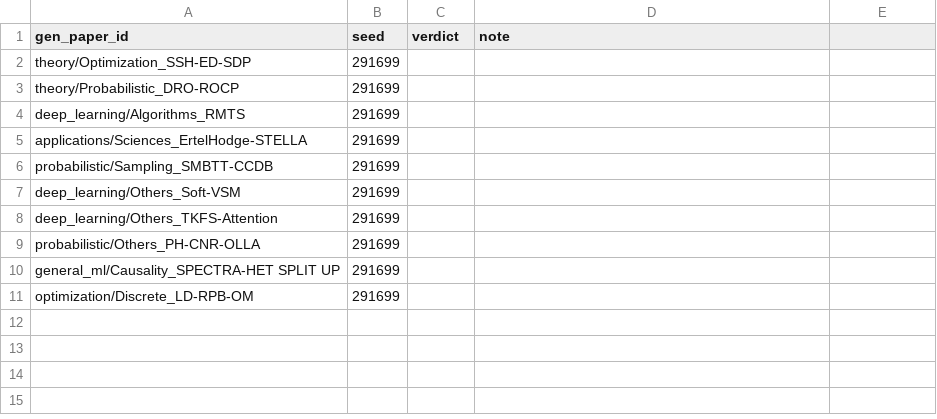
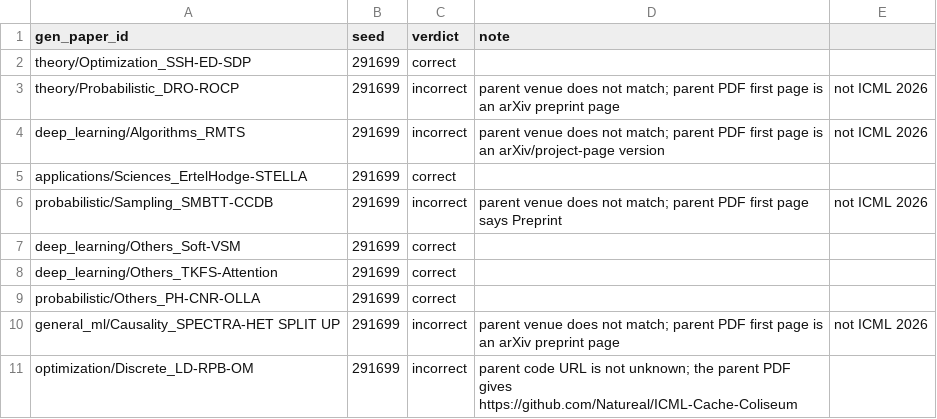
Before and after one commit to PCSchmidt/VERA, a CSV file: data/inventory_spotcheck.csv, drawn as a sheet.

```diff
--- a/data/inventory_spotcheck.csv
+++ b/data/inventory_spotcheck.csv
@@ -1,11 +1,11 @@
 gen_paper_id,seed,verdict,note
-theory/Optimization_SSH-ED-SDP,291699,,
-theory/Probabilistic_DRO-ROCP,291699,,
-deep_learning/Algorithms_RMTS,291699,,
-applications/Sciences_ErtelHodge-STELLA,291699,,
-probabilistic/Sampling_SMBTT-CCDB,291699,,
-deep_learning/Others_Soft-VSM,291699,,
-deep_learning/Others_TKFS-Attention,291699,,
-probabilistic/Others_PH-CNR-OLLA,291699,,
-general_ml/Causality_SPECTRA-HET SPLIT UP,291699,,
-optimization/Discrete_LD-RPB-OM,291699,,
+theory/Optimization_SSH-ED-SDP,291699,correct,
+theory/Probabilistic_DRO-ROCP,291699,incorrect,parent venue does not match; parent PDF first page is an arXiv preprint page, not ICML 2026
+deep_learning/Algorithms_RMTS,291699,incorrect,parent venue does not match; parent PDF first page is an arXiv/project-page version, not ICML 2026
+applications/Sciences_ErtelHodge-STELLA,291699,correct,
+probabilistic/Sampling_SMBTT-CCDB,291699,incorrect,parent venue does not match; parent PDF first page says Preprint, not ICML 2026
+deep_learning/Others_Soft-VSM,291699,correct,
+deep_learning/Others_TKFS-Attention,291699,correct,
+probabilistic/Others_PH-CNR-OLLA,291699,correct,
+general_ml/Causality_SPECTRA-HET SPLIT UP,291699,incorrect,parent venue does not match; parent PDF first page is an arXiv preprint page, not ICML 2026
+optimization/Discrete_LD-RPB-OM,291699,incorrect,parent code URL is not unknown; the parent PDF gives https://github.com/Natureal/ICML-Cache-Coliseum
```
Also changed, not shown: data/corpus_inventory.csv, data/parent_papers.csv, 2 other files.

WORK INSTRUCTION.
The word is "applications". Copy every line above where it appears.

EXPECTED ANSWER.
-applications/Sciences_ErtelHodge-STELLA,291699,,
+applications/Sciences_ErtelHodge-STELLA,291699,correct,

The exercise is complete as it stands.